In A Nutshell
The contestants weren’t professional wrestlers. Instead, it was a 1992 PR matchup between Herb Kelleher, CEO of Southwest Airlines, and Kurt Herwald, CEO of Stevens Aviation called the “Malice in Dallas.” They were battling over the copyright to the phrase “Just Plane Smart,” which both companies had been using. Foregoing litigation, they settled it with a humorous arm wrestling match, in which Herwald ultimately won ownership of the slogan.
The Whole Bushel
They called it the “Malice in Dallas,” a best-of-three wrestling match held in the deteriorating Dallas Sportatorium arena on March 23, 1992. By the way, that’s arm wrestling and the contestants weren’t professionals. They were two crazy CEOs of different US companies who wanted to settle a copyright dispute without lawyers, but with humor and a whole lot of publicity. They were battling over the right to use the phrase “Just Plane Smart” in their advertising.
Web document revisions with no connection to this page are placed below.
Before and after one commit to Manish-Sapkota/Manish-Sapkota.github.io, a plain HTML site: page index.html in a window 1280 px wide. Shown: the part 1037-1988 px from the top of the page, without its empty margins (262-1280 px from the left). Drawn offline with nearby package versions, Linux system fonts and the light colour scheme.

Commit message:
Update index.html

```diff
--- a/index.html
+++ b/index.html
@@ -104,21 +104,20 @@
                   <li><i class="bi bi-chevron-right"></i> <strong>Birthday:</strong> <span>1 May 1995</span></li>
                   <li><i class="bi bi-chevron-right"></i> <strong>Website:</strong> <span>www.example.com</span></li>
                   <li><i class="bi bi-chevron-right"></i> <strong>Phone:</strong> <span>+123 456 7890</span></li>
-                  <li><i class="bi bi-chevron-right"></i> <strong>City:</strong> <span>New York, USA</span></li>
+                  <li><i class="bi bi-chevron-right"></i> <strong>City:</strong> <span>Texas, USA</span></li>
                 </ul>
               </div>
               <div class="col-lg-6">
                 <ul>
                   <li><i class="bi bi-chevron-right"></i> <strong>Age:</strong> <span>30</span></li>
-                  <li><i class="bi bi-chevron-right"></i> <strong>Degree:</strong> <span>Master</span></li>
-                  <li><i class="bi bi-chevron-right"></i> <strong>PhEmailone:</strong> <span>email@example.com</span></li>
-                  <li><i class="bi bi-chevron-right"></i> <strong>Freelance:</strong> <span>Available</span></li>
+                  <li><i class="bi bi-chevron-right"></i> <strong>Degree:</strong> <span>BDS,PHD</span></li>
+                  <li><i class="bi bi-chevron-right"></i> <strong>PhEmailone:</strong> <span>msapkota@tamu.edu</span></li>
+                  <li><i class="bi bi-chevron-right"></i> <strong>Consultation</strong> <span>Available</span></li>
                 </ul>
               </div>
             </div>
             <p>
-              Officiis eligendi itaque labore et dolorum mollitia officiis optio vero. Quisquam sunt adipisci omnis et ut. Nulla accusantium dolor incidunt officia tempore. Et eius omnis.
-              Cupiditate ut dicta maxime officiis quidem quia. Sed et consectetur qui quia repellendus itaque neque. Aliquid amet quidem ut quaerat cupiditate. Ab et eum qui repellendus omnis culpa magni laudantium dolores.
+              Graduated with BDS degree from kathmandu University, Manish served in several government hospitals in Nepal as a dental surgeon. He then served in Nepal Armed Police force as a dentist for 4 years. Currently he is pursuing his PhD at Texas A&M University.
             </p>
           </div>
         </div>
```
The two CEOs were Herb Kelleher of Texas-based Southwest Airlines and Kurt Herwald of South Carolina–based Stevens Aviation, an aircraft sales company. Kelleher was a 61-year-old, larger-than-life character who kicked off the first flights of Southwest Airlines in 1971 with unconventional but memorable marketing campaigns. The airline’s inexpensive fares were accompanied by cheerleading flight attendants in hot pants and go-go boots and the slogan “Long Legs and Short Nights.” In 1977, Southwest went public with the stock symbol “LUV.”
Over the years, Southwest continued to use humor in its advertising as a successful come-on to customers. Then, in 1990, the company began plastering the slogan “Just Plane Smart” all over its commercials, T-shirts, and posters.
But there was a problem. Stevens Aviation was already using that slogan. Even though Southwest didn’t know it, they were potentially infringing on Stevens’s copyright. The lawyers at Stevens wanted to sue, but their CEO had a better idea to settle the dispute.
He challenged Kelleher to an old-fashioned duel in a newfangled way—with a volley of snail mail. Pretending to be his executive vice president, Stephen Townes, Herwald sent the first letter challenging Kelleher to an arm wrestling match between the two CEOs with the champion winning the right to use the “Just Plane Smart” slogan.
Herwald added the P.S.: “Our chairman is a burly 38-year-old former weight lifter who can bench press a King Air.” (A King Air is a type of airplane.)
Unwilling to cower in the face of such strength, Kelleher replied with his own frightening note:
“Dear Mr. Townes,
Our chairman can bench press a quart of Wild Turkey and five packs of cigarettes a day. He is also a fearsome competitor who resorts to kicking, biting, gouging, scratching, and hair pulling in order to win. When really pressed, he has also been known to beg, plead, whine, and sob piteously. Can your pusillanimous little wimp of a chairman stand up against the martial valor of our giant?”
Stevens Aviation wasn’t about to let that kind of trash talk go unanswered. They replied with force.
“Dear Mr. Kelleher:
Our valiant chairman, Kurt Herwald . . . will set a date with you soon for the showdown of the century. By the way, what does ‘pusillanimous’ mean?”
(For the record, “pusillanimous” means “weak and afraid of danger.”)
Kelleher played his role for all the publicity he could get. And he got a lot. He released training videos, and on the day of the match, he strode into the match in a bathrobe to the theme from Rocky with cheerleaders all around him shaking their pom-poms.
Herwald was worried he would lose his dignity and so was initially reluctant to wear his red satin cape and engage in pro wrestling theatrics. But the pro wrestlers hired to train him set him straight, and he later said that he learned to lighten up and be himself. He also learned that these crazy antics fired up his employees and contributed to a huge boost in sales for his company—from $28 million to more than $100 million in the following four years. Herwald also discovered that settling a copyright claim with humor and friendship was a lot more profitable and fun than going to court.
“Smokin'” Herb Kelleher of Southwest Airlines technically lost the match that day. But in post-match interviews from a stretcher, Kelleher explained that if it hadn’t been for his athlete’s feet, broken wrist, and head cold, he would have been victorious. However, Kurt “Killer” Herwald was gracious in defeat. He agreed to share the disputed slogan with Southwest Airlines. Best of all, the companies donated $10,000 to the Muscular Dystrophy Association and $5,000 to the Ronald McDonald House of Cleveland.
Show Me The Proof
The Baltimore Sun: Aviation executives ‘plug’ it out for rights to slogan
Inc: 3 Lasting Lessons from Malice in Dallas
Workplace Psychology: Leadership, Southwest Airlines, and Malice in Dallas
Priceonomics: How Southwest Airlines Settled a Legal Dispute with Arm Wrestling
Inc: Real Men Don’t Litigate